Ecuador adventure awaits SOU’s students in new summer class

SOU’s Environmental Science and Policy program will mix academics with vacation-type fun in a field course next summer, focusing on tourism’s impact on the culture, environment, and biodiversity of Ecuador.

The course, Ecoadventure: Andes to Amazon (ES 408/508), is worth six credits and will take place some time over the summer. It’ll be taught on SOU’s campus, online and in the Republic of Ecuador, as the course includes a 12-day trip to the South American country. Vincent Smith, an associate professor and chair of Environmental Science and Policy, is expected to teach the course.

The course will focus on the impacts of tourism and development on the culture and environment of Ecuador,” Smith said. “Students will further explore tropical ecology and biodiversity in two distinct regions of Ecuador.”

During the course, students will take tours of the Mindo Wildlife Canopy and Ecuador’s capital Quito, raft in the Napo River, visit the Butterfly and Hummingbird Gardens and the Papallacta Hot Springs, take a Pacmanca Cooking Class, and much more.

The total cost is expected to be about $4,000, including six credits of tuition and a trip fee that will include airfare, lodging, food and ground transportation. The course is open to all students, regardless of their major.

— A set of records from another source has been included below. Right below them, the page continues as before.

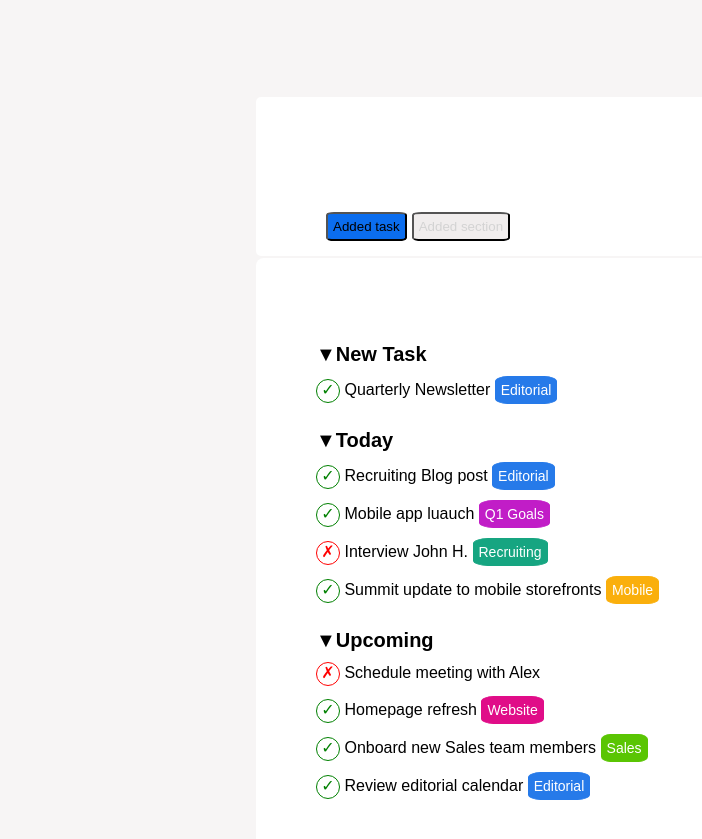
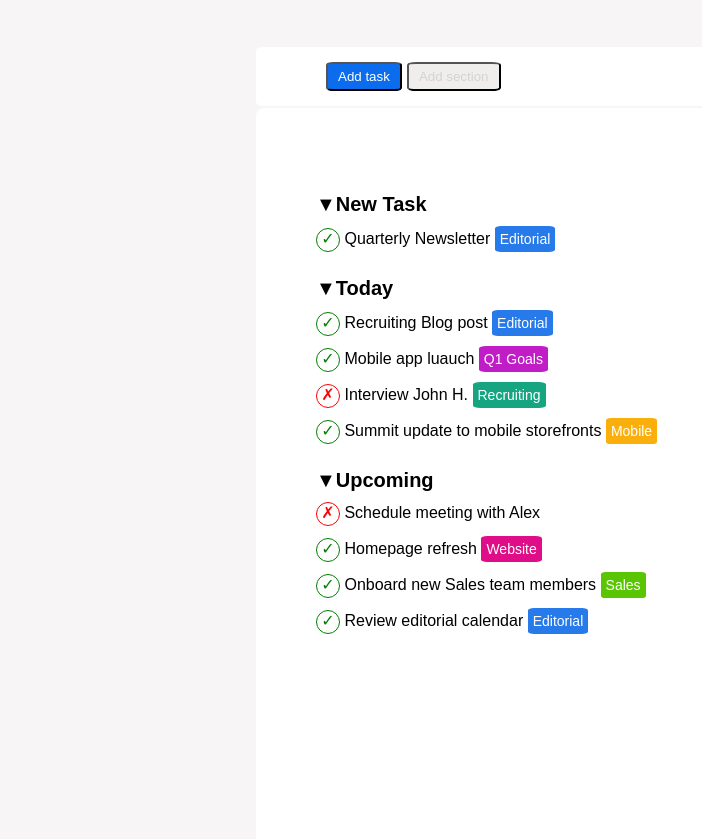
Before and after one commit to FrancescoMorettiBrs/html-css-toboolist, a plain HTML site: page index.html in a window 1280 px wide. Shown: the part 83-922 px from the top of the page, without its empty margins (0-702 px from the left). Drawn offline with Linux system fonts and the light colour scheme.

Commit message:
feat: project corrected

```diff
--- a/css/style.css
+++ b/css/style.css
@@ -40,24 +40,23 @@ header {
 
 /* Main */
 .bt-task{
-    margin-top: 100px;
-    padding: 5px 5px;
+    padding: 5px 10px;
     margin-right: 5px;
     background-color: rgb(11, 109, 238);
     border-radius: 10%;
+    color: rgb(255, 255, 255);
 }
 /* Buttons */
 .bg-bt {
-    background-color: white;
+    background-color: rgb(255, 255, 255);
     padding: 15px 0px 15px 70px;
     border-radius: 5px;
-    margin-top: 100px;
+    margin-top: 50px;
 
 }
 
 .bt-section {
-    padding: 5px 5px;
-    margin-right: 5px;
+    padding: 5px 10px;
     background-color: rgb(240, 237, 237);
     border-radius: 10%;
     color: rgb(211, 211, 211);
@@ -120,62 +119,34 @@ header {
     justify-content: center;
 }
 
-.editorial {
-    border: 1px solid rgb(38, 122, 233);
-    background-color: rgb(38, 122, 233);
-    border-radius: 20%;
+.badge {
+    border-radius: 10%;
     padding: 5px;
     font-size: 14px;
     display: inline-block;
     color: white;
 }
 
+.editorial {
+    background-color: rgb(38, 122, 233);
+}
+
 .q1-goals {
-    border: 1px solid rgb(193, 29, 199);
     background-color: rgb(193, 29, 199);
-    border-radius: 20%;
-    padding: 5px;
-    font-size: 14px;
-    display: inline-block;
-    color: white;
 }
 
 .recruiting {
-    border: 1px solid rgb(22, 165, 129);
     background-color: rgb(22, 165, 129);
-    border-radius: 20%;
-    padding: 5px;
-    font-size: 14px;
-    display: inline-block;
-    color: white;
 }
 
 .mobile {
-        border: 1px solid rgb(250, 175, 12);;
         background-color: rgb(250, 175, 12);
-        border-radius: 20%;
-        padding: 5px;
-        font-size: 14px;
-        display: inline-block;
-        color: white;
 }
 
 .website  {
-    border: 1px solid rgb(224, 13, 136);
     background-color: rgb(224, 13, 136);
-    border-radius: 20%;
-    padding: 5px;
-    font-size: 14px;
-    display: inline-block;
-    color: white;
 }
 
 .sales  {
-    border: 1px solid rgb(90, 197, 3);
     background-color: rgb(90, 197, 3);
-    border-radius: 20%;
-    padding: 5px;
-    font-size: 14px;
-    display: inline-block;
-    color: white;
 }
--- a/index.html
+++ b/index.html
@@ -18,32 +18,32 @@
     <main>
         <div class="container">
             <div class="bg-bt">
-                <button class="bt-task">Added task</button><button class="bt-section">Added section</button>
+                <button class="bt-task">Add task</button><button class="bt-section">Add section</button>
             </div>
             <div class="bg-main">
                 <ol class="list-ol">
                     <li class="title-ol">
                         <strong>▼New Task</strong>
                         <ul class="list-ul">
-                            <li class="task-ul"><span class="circle-check">&check;</span> Quarterly Newsletter  <span class="editorial">Editorial</span></li>
+                            <li class="task-ul"><span class="circle-check">&check;</span> Quarterly Newsletter  <span class="badge editorial">Editorial</span></li>
                         </ul>
                     </li>
                     <li class="title-ol">
                         <strong>▼Today</strong>
                         <ul class="list-ul">
-                            <li class="task-ul"><span class="circle-check">&check;</span> Recruiting Blog post   <span class="editorial">Editorial</span></li>
-                            <li class="task-ul"><span class="circle-check">&check;</span> Mobile app luauch   <span class="q1-goals">Q1 Goals</span></li>
-                            <li class="task-ul"><span class="circle-cross">&cross;</span> Interview John H.   <span class="recruiting">Recruiting</span></li>
-                            <li class="task-ul"><span class="circle-check">&check;</span> Summit update to mobile storefronts   <span class="mobile">Mobile</span></li>
+                            <li class="task-ul"><span class="circle-check">&check;</span> Recruiting Blog post   <span class="badge editorial">Editorial</span></li>
+                            <li class="task-ul"><span class="circle-check">&check;</span> Mobile app luauch   <span class="badge q1-goals">Q1 Goals</span></li>
+                            <li class="task-ul"><span class="circle-cross">&cross;</span> Interview John H.   <span class="badge recruiting">Recruiting</span></li>
+                            <li class="task-ul"><span class="circle-check">&check;</span> Summit update to mobile storefronts   <span class="badge mobile">Mobile</span></li>
                         </ul>
                     </li>
                     <li class="title-ol">
                         <strong>▼Upcoming</strong>
                         <ul class="list-ul">
                             <li class="task-ul"><span class="circle-cross">&cross;</span> Schedule meeting with Alex</li>
-                            <li class="task-ul"><span class="circle-check">&check;</span> Homepage refresh   <span class="website">Website</span></li>
-                            <li class="task-ul"><span class="circle-check">&check;</span> Onboard new Sales team members   <span class="sales">Sales</span></li>
-                            <li class="task-ul"><span class="circle-check">&check;</span> Review editorial calendar   <span class="editorial">Editorial</span></li>
+                            <li class="task-ul"><span class="circle-check">&check;</span> Homepage refresh   <span class="badge website">Website</span></li>
+                            <li class="task-ul"><span class="circle-check">&check;</span> Onboard new Sales team members   <span class="badge sales">Sales</span></li>
+                            <li class="task-ul"><span class="circle-check">&check;</span> Review editorial calendar   <span class="badge editorial">Editorial</span></li>
                         </ul>
                     </li>
                 </ol>
```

Those who are interested in learning more about the field course are asked to fill out an online form to receive emails regarding trip updates, registration deadlines, exact costs and other details. While the exact dates for the course will be set during Winter Term, the trip to Ecuador is expected to leave the Medford airport on about July 13.

Smith has taught a number of classes at SOU, including last summer’s Ecoadventure: Mayan Riviera course, which focused on marine biology, sustainable development and tourism. His research explores the coupled human-environment systems that shape the world. Smith’s work spans from human ecology to agroecology.

Story by Blair Selph, SOU Marketing and Communications student writer